▶ **AVAILABLE DATA**:
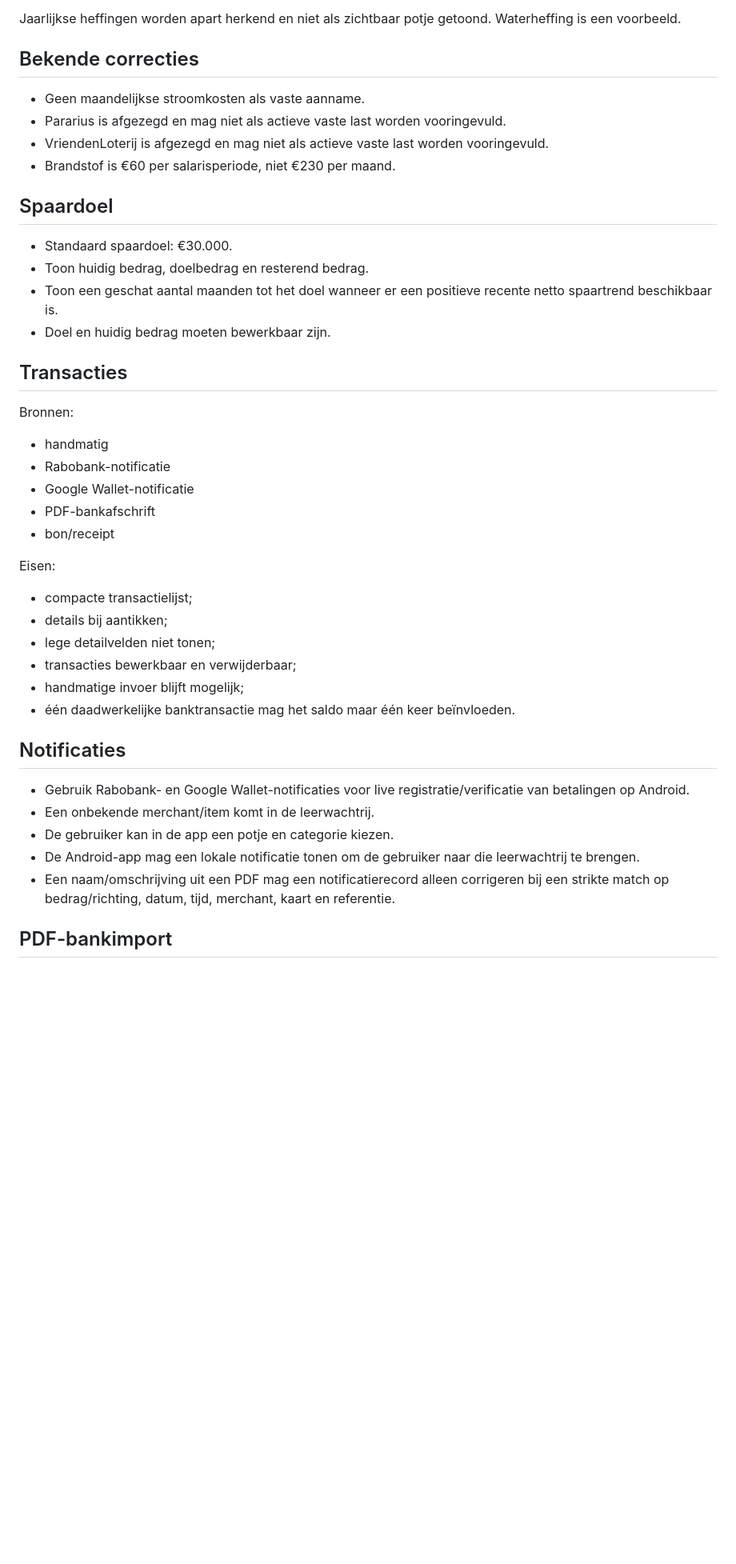
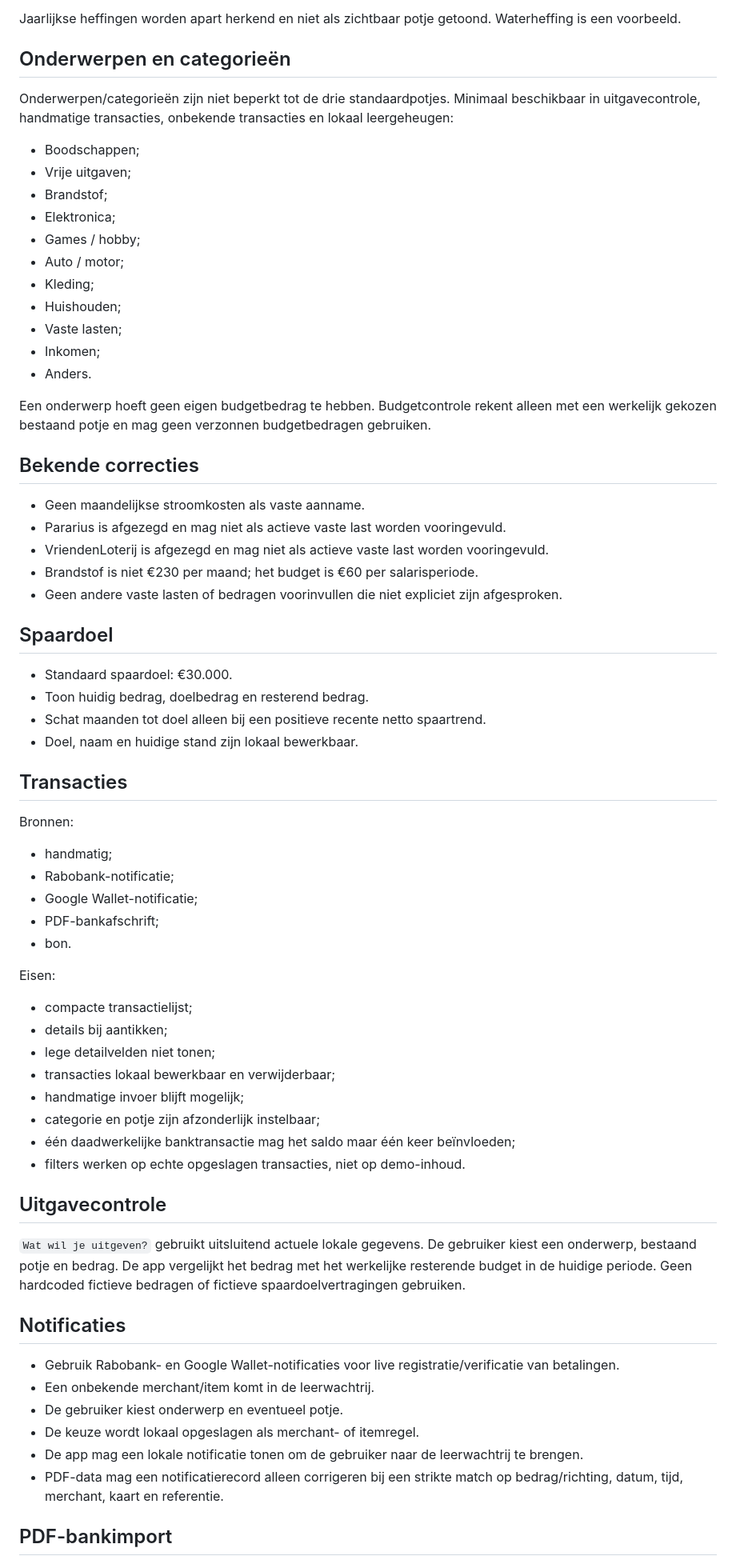
Before and after one commit to miltonminecraft-afk/BudgetApp, a Markdown page: PROJECT_SPEC.md, the part around one of its changes. Shown at 80% size. Rendered like a GitHub page; blank space fills up the shorter version.

```diff
--- a/PROJECT_SPEC.md
+++ b/PROJECT_SPEC.md
@@ -33,44 +54,69 @@ Standaardpotjes:
 
 Jaarlijkse heffingen worden apart herkend en niet als zichtbaar potje getoond. Waterheffing is een voorbeeld.
+
+## Onderwerpen en categorieën
+
+Onderwerpen/categorieën zijn niet beperkt tot de drie standaardpotjes. Minimaal beschikbaar in uitgavecontrole, handmatige transacties, onbekende transacties en lokaal leergeheugen:
+- Boodschappen;
+- Vrije uitgaven;
+- Brandstof;
+- Elektronica;
+- Games / hobby;
+- Auto / motor;
+- Kleding;
+- Huishouden;
+- Vaste lasten;
+- Inkomen;
+- Anders.
+
+Een onderwerp hoeft geen eigen budgetbedrag te hebben. Budgetcontrole rekent alleen met een werkelijk gekozen bestaand potje en mag geen verzonnen budgetbedragen gebruiken.
 
 ## Bekende correcties
 
 - Geen maandelijkse stroomkosten als vaste aanname.
 - Pararius is afgezegd en mag niet als actieve vaste last worden vooringevuld.
 - VriendenLoterij is afgezegd en mag niet als actieve vaste last worden vooringevuld.
-- Brandstof is €60 per salarisperiode, niet €230 per maand.
+- Brandstof is niet €230 per maand; het budget is €60 per salarisperiode.
+- Geen andere vaste lasten of bedragen voorinvullen die niet expliciet zijn afgesproken.
 
 ## Spaardoel
 
 - Standaard spaardoel: €30.000.
 - Toon huidig bedrag, doelbedrag en resterend bedrag.
-- Toon een geschat aantal maanden tot het doel wanneer er een positieve recente netto spaartrend beschikbaar is.
-- Doel en huidig bedrag moeten bewerkbaar zijn.
+- Schat maanden tot doel alleen bij een positieve recente netto spaartrend.
+- Doel, naam en huidige stand zijn lokaal bewerkbaar.
 
 ## Transacties
 
 Bronnen:
-- handmatig
-- Rabobank-notificatie
-- Google Wallet-notificatie
-- PDF-bankafschrift
-- bon/receipt
+- handmatig;
+- Rabobank-notificatie;
+- Google Wallet-notificatie;
+- PDF-bankafschrift;
+- bon.
 
 Eisen:
 - compacte transactielijst;
 - details bij aantikken;
 - lege detailvelden niet tonen;
-- transacties bewerkbaar en verwijderbaar;
+- transacties lokaal bewerkbaar en verwijderbaar;
 - handmatige invoer blijft mogelijk;
-- één daadwerkelijke banktransactie mag het saldo maar één keer beïnvloeden.
+- categorie en potje zijn afzonderlijk instelbaar;
+- één daadwerkelijke banktransactie mag het saldo maar één keer beïnvloeden;
+- filters werken op echte opgeslagen transacties, niet op demo-inhoud.
+
+## Uitgavecontrole
+
+`Wat wil je uitgeven?` gebruikt uitsluitend actuele lokale gegevens. De gebruiker kiest een onderwerp, bestaand potje en bedrag. De app vergelijkt het bedrag met het werkelijke resterende budget in de huidige periode. Geen hardcoded fictieve bedragen of fictieve spaardoelvertragingen gebruiken.
 
 ## Notificaties
 
-- Gebruik Rabobank- en Google Wallet-notificaties voor live registratie/verificatie van betalingen op Android.
+- Gebruik Rabobank- en Google Wallet-notificaties voor live registratie/verificatie van betalingen.
 - Een onbekende merchant/item komt in de leerwachtrij.
-- De gebruiker kan in de app een potje en categorie kiezen.
-- De Android-app mag een lokale notificatie tonen om de gebruiker naar die leerwachtrij te brengen.
-- Een naam/omschrijving uit een PDF mag een notificatierecord alleen corrigeren bij een strikte match op bedrag/richting, datum, tijd, merchant, kaart en referentie.
+- De gebruiker kiest onderwerp en eventueel potje.
+- De keuze wordt lokaal opgeslagen als merchant- of itemregel.
+- De app mag een lokale notificatie tonen om de gebruiker naar de leerwachtrij te brengen.
+- PDF-data mag een notificatierecord alleen corrigeren bij een strikte match op bedrag/richting, datum, tijd, merchant, kaart en referentie.
 
 ## PDF-bankimport
 
```
Also changed, not shown: other parts of PROJECT_SPEC.md (+70 -44 lines).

▶ **DIRECTIONS**: Work out how many lines of the entries contain the word "zijn", and answer with that number alone.

▶ **OUTPUT**: 5